In spite of initially being charged with several felony assaults, Clanton received a plea deal requiring one no-contest plea to a misdemeanor and three years of probation. Had the victim been a liberal instead of a Trump supporter, one can easily imagine the DOJ opening a civil rights case against the perpetrator. The DOJ’s deafening silence acts as a subtle wink and nod, further emboldening a mob veto of non-liberal speech.
While the DOJ ignores such violations, the liberal Ninth Circuit Court of Appeals is allowing a private civil rights lawsuit against police who failed to protect Trump supporters from the mob violence. Thank you, Ninth Circuit for defending free speech that the Jeff Sessions DOJ will not.
Similarly, the DOJ’s U.S. attorney in Washington D.C. dropped all charges against 38 defendants who violently rioted during the president’s inauguration. Again, when law enforcement, including prosecutors, fail to punish lawless hoodlums who disrupt the peaceful assembly or speech of their political opponents, it emboldens future use of these tactics and further degrades the environment necessary for free speech.
It is a mystery why Sessions and his deputy, Rod Rosenstein, are presiding over a rapid and possibly irreversible decline in the fairness of the U.S. election system and the safety necessary to conduct free speech. The left is angry that Trump won the election, and they’re using the special counsel, DOJ, and tolerance of Antifa to punish and deter their opponents.
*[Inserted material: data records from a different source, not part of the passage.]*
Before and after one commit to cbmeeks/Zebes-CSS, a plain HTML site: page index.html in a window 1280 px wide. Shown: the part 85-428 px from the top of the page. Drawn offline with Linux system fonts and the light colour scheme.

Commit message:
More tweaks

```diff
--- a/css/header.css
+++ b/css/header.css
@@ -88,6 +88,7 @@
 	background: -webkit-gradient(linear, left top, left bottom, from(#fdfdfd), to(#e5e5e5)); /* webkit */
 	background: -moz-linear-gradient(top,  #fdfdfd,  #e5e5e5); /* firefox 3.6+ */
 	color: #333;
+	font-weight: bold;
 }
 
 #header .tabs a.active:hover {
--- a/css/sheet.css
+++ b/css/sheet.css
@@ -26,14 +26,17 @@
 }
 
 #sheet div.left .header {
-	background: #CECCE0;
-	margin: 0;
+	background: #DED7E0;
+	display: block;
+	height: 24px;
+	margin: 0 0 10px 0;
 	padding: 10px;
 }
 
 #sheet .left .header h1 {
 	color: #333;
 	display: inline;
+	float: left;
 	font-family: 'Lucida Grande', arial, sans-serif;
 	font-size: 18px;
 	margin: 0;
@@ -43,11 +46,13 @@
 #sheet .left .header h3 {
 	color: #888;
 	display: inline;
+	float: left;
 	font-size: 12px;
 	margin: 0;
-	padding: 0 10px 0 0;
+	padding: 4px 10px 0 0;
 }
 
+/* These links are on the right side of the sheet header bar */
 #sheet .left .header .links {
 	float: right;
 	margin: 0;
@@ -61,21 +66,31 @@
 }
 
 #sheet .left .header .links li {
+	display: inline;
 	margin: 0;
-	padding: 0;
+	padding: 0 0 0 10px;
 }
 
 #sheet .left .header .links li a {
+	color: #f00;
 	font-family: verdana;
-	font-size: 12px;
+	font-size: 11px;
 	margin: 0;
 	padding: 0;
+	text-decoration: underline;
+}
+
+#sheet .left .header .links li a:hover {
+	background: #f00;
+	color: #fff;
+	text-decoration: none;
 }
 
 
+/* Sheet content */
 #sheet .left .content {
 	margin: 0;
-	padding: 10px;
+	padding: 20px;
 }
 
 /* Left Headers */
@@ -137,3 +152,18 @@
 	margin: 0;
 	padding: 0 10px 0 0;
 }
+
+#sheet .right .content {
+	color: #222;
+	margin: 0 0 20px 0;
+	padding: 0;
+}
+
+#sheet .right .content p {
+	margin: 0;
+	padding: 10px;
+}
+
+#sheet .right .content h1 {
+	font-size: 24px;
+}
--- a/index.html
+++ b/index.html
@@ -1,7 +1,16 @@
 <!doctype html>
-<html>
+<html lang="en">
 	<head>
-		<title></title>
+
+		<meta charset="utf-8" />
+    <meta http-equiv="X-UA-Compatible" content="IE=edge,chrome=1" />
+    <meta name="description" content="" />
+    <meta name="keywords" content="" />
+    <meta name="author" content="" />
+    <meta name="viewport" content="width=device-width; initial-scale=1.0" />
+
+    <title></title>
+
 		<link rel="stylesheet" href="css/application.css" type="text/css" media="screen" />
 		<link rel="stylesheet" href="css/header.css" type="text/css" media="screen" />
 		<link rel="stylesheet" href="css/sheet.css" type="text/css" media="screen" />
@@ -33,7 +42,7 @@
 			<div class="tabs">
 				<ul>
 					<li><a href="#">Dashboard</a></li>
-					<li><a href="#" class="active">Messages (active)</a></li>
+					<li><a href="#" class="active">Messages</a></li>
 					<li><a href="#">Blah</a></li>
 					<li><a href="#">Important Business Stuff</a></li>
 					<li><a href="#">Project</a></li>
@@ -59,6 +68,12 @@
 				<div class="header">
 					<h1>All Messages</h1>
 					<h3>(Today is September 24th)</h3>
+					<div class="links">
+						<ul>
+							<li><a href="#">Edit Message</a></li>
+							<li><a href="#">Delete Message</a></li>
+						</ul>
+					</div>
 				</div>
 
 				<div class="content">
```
Political prosecution and mob veto of speech is a hallmark of dysfunctional democracies like Iran and Russia. It has no place inside the United States.